This villa had many owners - Medici, Lorraine, Savoy, and then the Demidovs, who did a lot for this monument of architecture; however, they did not stay long. The villa was closed in the 1970s; then the Tuscany Region finally bought it out. They are going to restore the villa, but, to be honest, it requires a lot of money. The region all the time faces the need to cover more urgent expenses... Today we advocate for restoration of princes Demidovs art collection, which is held in the Stibbert Museum in Florence. It consists of the most unusual items: a monumental table made of malachite and decorated with gilt bronze, fireplaces made of hard rock, luxurious chandeliers and so on.


Villa Demidoff (the Villa di Pratolino). Photo credit: wikimedia.org

Neri Torrigiani:

I would like to add that our charitable mission includes another very important project - theCimitero Evangelico agli Allori (the Evangelical Cemetery at Laurels), where the remains of artists, sculptors, writers and collectors of art repose. Those include many of the very Russians who settled in Florence two centuries ago. In particular, Vladimir Levitskiy, an Archpriest who initiated construction of the Russian Church of the Nativity of Christ and St. Nicholas, was buried there. Not only the graves are in a poor condition, but also the cemetery itself, since the land has partially sunk in on the hill where it is located.
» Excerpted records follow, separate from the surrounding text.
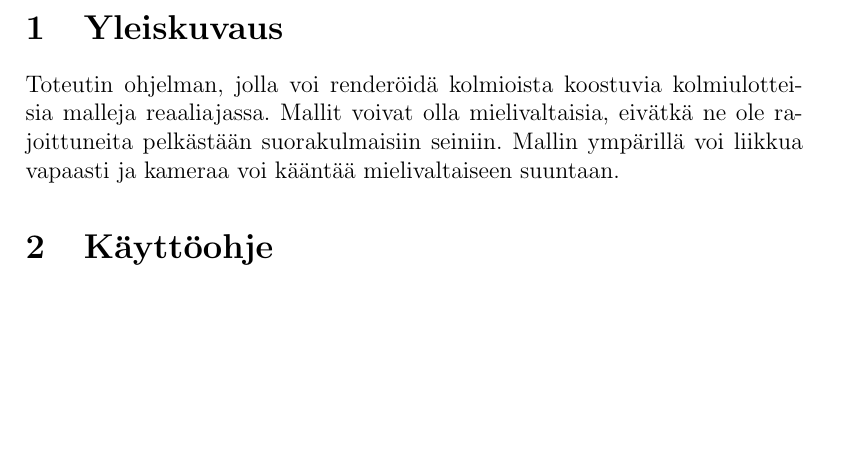
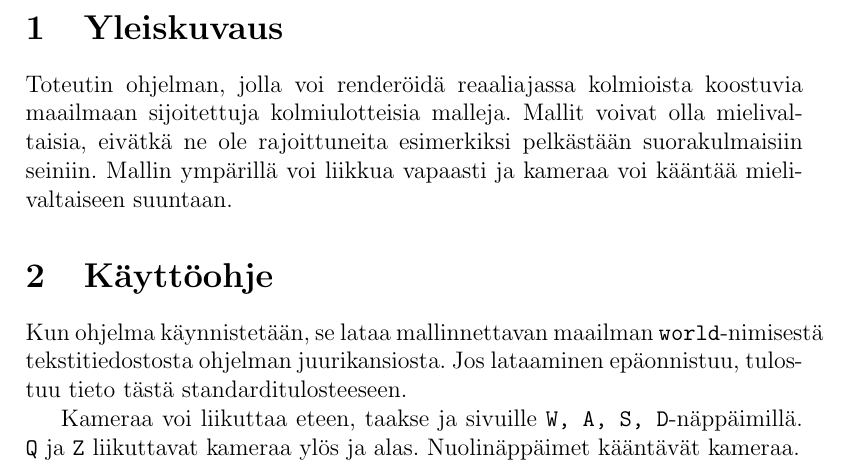
Before and after one commit to Mistrator/renderer, a LaTeX document (dokumentti/dokumentti.tex): part of page 2 of 2 before the commit and part of page 2 of 3 after it, cut so that both start at the same text, the shorter picture padded with empty space. Compiled offline with pdfLaTeX.

Commit message:
Add user guide

```diff
--- a/dokumentti/dokumentti.tex
+++ b/dokumentti/dokumentti.tex
@@ -18,11 +18,13 @@
 
 \section {Yleiskuvaus}
 
-Toteutin ohjelman, jolla voi renderöidä kolmioista koostuvia kolmiulotteisia malleja reaaliajassa. Mallit voivat olla mielivaltaisia, eivätkä ne ole rajoittuneita pelkästään suorakulmaisiin seiniin. Mallin ympärillä voi liikkua vapaasti ja kameraa voi kääntää mielivaltaiseen suuntaan.
+Toteutin ohjelman, jolla voi renderöidä reaaliajassa kolmioista koostuvia maailmaan sijoitettuja kolmiulotteisia malleja. Mallit voivat olla mielivaltaisia, eivätkä ne ole rajoittuneita esimerkiksi pelkästään suorakulmaisiin seiniin. Mallin ympärillä voi liikkua vapaasti ja kameraa voi kääntää mielivaltaiseen suuntaan.
 
 \section {Käyttöohje}
 
+Kun ohjelma käynnistetään, se lataa mallinnettavan maailman \texttt{world}-nimisestä tekstitiedostosta ohjelman juurikansiosta. Jos lataaminen epäonnistuu, tulostuu tieto tästä standarditulosteeseen.
 
+Kameraa voi liikuttaa eteen, taakse ja sivuille \texttt{W, A, S, D}-näppäimillä. \texttt{Q} ja \texttt{Z} liikuttavat kameraa ylös ja alas. Nuolinäppäimet kääntävät kameraa.
 
 \section {Ohjelman rakenne}
 
```
Also changed, not shown: dokumentti/dokumentti.pdf, 3 other files.
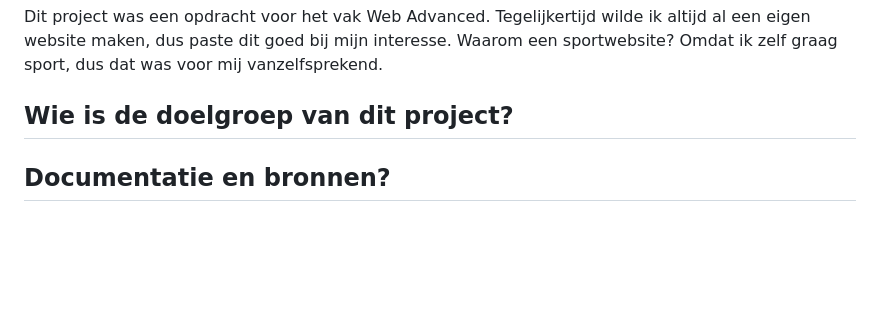
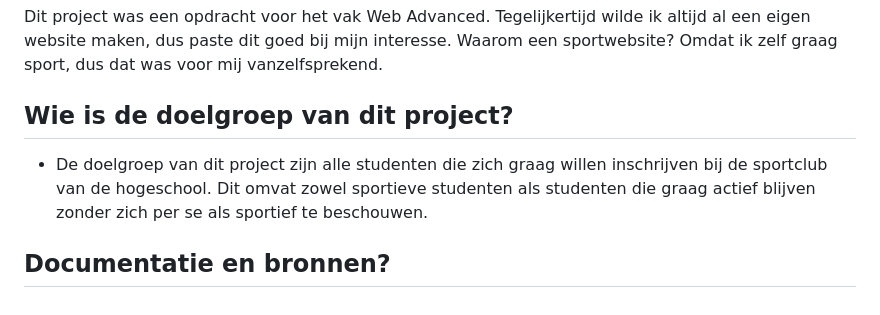
Before and after one commit to Mo-Po-true/web-advanced-opdacht, a Markdown page: README.md, the part around the change. Rendered like a GitHub page; blank space fills up the shorter version.

```diff
--- a/README.md
+++ b/README.md
@@ -27,4 +27,5 @@ Het vierde deel, hoewel niet aanwezig, heb ik wel tijd aan besteed en geprobeerd
 Dit project was een opdracht voor het vak Web Advanced. Tegelijkertijd wilde ik altijd al een eigen website maken, dus paste dit goed bij mijn interesse. Waarom een sportwebsite? Omdat ik zelf graag sport, dus dat was voor mij vanzelfsprekend.
 
 ## Wie is de doelgroep van dit project?
+-	De doelgroep van dit project zijn alle studenten die zich graag willen inschrijven bij de sportclub van de hogeschool. Dit omvat zowel sportieve studenten als studenten die graag actief blijven zonder zich per se als sportief te beschouwen.
 ## Documentatie en bronnen?
```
We are actively looking for people who would like to help preserve the memory of their ancestors and the Russian mark in Italian culture.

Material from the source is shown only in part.